Why ‘The Office’ Producers Felt James Spader Wasn’t Right for the Show: ‘He Needed to be on Something Like ‘The Blacklist’
After Steve Carell’s exit from The Office in Season 7, a huge void was left behind at Dunder Mifflin. Considering several actors to head the popular sitcom, producers finally selected film and TV star James Spader as the CEO of Sabre and new focal character.
Spader only appeared on the show for one season, where the production team came to realize they may have went with the wrong actor.
Following in Steve Carell’s footsteps
Carell created an iconic character in his portrayal of Michael Scott. When he left the show in 2011, his exit completely changed the tone of Dunder Mifflin. The entire team immediately began to strategize on who could step up to become the new boss of The Office.
“How are you possibly going to fill these gigantic shoes?” writer Brent Forrester recalled to Andy Greene, author of The Office: The Untold Story of the Greatest Sitcom of the 2000s. “There’s just no easy answer.”
Danny Chun, another writer on the show, remembered the change in casting as a major shift in the sitcom. “I don’t recall anybody particularly having one opinion that they held to the entire time,” he told Greene. “I feel like everybody kept changing their minds, everyone was arguing, debating, and really it just was like an exciting but scary conversation to be having.”
James Gandolfini was a strong contender, but he ended up pursuing other projects. Spader was ultimately chosen as the new Dunder Mifflin boss.
James Spader had a different technique
Portraying CEO Robert California, Spader was venturing into new territory when he joined the sitcom. While the cast had grown accustomed to improvising over their many years together, Spader was more of a classically trained actor.
“James is an unusual guy,” post-production supervisor Briton W. Erwin told Greene. “He had a very different working style than everybody else. He was much more meticulous, more actor-y. Things had to be very clear to him why he was doing things.”
While the cast members were familiar with each other’s styles of acting, they could often embody their characters without checking the script. It was different for Spader.
“They would come in in the morning and wouldn’t even look at their lines when they were in hair and makeup,” first assistant director Rusty Mahmood said of the cast. “They had their characters down so well that they just looked at the lines they could memorize fast. But James had a real hard time with it. … And he definitely had some troubles with some of the cast members later in the season.”
‘James Spader isn’t funny’
It soon became clear that Spader wasn’t necessarily gelling with the cast and was lacking the chemistry fans wanted to see. “He didn’t fit and we worked our damnedest to make it happen,” costume designer Alysia Raycraft recalled. “If anybody can make something funny, that group can.”

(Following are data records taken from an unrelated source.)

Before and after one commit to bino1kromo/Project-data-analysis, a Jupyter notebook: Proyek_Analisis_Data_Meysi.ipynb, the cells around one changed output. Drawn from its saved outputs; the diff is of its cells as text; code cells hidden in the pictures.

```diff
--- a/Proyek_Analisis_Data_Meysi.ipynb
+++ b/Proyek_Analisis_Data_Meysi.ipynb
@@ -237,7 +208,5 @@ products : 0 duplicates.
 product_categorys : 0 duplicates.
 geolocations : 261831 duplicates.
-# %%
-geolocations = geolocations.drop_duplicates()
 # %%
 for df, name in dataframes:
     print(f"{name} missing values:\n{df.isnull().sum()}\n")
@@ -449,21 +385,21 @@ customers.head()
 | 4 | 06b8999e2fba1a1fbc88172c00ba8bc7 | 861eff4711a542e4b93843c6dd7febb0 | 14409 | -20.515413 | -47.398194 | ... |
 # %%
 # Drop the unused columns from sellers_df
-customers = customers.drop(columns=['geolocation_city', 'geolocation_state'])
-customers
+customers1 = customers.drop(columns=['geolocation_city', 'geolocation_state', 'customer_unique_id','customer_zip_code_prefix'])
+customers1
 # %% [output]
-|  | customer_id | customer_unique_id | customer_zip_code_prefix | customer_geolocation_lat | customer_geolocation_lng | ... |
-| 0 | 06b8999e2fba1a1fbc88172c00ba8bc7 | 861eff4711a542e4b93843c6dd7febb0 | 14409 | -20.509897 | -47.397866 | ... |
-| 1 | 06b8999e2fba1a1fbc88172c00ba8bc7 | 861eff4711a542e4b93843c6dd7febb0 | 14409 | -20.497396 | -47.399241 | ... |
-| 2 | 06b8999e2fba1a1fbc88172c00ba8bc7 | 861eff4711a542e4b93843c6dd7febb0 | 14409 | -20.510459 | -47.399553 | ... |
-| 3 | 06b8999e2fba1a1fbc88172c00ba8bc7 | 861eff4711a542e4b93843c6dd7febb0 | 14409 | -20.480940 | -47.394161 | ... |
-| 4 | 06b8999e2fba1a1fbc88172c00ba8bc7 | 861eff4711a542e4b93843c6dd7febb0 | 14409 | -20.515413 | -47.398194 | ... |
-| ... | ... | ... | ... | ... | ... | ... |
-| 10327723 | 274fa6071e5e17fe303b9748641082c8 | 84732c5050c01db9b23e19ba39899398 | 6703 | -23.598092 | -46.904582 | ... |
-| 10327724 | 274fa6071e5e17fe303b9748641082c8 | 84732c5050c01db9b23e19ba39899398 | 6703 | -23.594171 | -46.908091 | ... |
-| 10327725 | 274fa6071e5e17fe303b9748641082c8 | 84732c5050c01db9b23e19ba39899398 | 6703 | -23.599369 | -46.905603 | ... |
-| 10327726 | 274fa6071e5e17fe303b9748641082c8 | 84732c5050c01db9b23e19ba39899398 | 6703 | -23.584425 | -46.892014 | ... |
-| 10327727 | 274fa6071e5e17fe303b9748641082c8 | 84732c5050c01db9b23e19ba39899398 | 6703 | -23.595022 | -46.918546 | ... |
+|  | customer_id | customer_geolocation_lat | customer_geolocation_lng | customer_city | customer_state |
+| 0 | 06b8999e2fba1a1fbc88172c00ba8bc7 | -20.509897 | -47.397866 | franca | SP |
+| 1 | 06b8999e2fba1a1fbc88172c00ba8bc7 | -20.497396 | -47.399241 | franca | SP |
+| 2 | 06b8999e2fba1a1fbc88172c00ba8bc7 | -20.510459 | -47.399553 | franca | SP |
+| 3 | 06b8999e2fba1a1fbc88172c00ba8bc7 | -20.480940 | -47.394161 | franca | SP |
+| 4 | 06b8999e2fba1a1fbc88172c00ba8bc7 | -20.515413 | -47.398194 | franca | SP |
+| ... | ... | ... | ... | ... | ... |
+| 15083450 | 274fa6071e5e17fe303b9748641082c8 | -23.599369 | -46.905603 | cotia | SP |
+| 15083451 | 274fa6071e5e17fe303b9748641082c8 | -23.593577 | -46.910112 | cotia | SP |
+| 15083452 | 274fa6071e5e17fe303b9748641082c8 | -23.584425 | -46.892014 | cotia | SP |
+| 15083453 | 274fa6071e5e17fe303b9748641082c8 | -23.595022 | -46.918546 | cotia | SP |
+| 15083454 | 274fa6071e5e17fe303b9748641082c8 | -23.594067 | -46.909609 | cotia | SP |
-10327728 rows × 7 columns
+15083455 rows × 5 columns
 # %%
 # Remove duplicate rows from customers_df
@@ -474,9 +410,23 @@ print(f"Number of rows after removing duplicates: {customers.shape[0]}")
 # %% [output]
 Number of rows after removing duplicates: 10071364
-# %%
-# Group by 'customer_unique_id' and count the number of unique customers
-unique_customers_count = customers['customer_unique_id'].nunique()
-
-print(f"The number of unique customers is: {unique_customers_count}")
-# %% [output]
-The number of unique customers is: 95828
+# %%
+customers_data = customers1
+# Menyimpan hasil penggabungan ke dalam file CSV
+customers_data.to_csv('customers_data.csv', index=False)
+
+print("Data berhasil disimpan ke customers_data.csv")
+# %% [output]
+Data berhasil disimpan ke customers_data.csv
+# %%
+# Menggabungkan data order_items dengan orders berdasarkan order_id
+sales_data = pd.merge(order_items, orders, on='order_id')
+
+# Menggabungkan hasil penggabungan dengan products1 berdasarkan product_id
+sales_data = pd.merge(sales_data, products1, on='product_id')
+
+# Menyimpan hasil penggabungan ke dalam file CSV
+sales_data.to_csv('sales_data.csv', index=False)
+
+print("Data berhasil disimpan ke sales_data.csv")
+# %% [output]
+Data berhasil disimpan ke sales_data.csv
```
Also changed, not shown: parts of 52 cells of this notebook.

Editor Claire Scanlon thought Spader was better suited for thriller-type material. “He did one thing and one thing well, which is creep you out, which is what he’s kind of famous for,” she told Greene. “He needed to be on something like The Blacklist, which plays to his strengths.”
Producer Ben Silverman summed it up noting Spader may be lacking a comedic bent. “Spader is a good guy and he’s smart, but we needed brilliant comedians and James Spader isn’t funny,” he said.
The Blacklist star chalked it up to Robert California being a bit undefined. “I realized partway in that the writers couldn’t quite figure him,” Spader told Greene. “The same relationship that the other characters had with Robert California, the writers had with him as well. But I felt that worked to my advantage. … Whether it was successful in terms of the greater context of the whole show, I don’t know.”
Still, there was no bad blood either side, where cast members and producers praised Spader’s talent and professionalism even if it wasn’t ideal for The Office. As for the actor, Spader apparently enjoyed his time on the NBC sitcom.
“It was a fantastic experience for me,” Spader said. “The cast was incredibly welcoming and hospitable. … It was a pleasure to work with them all.”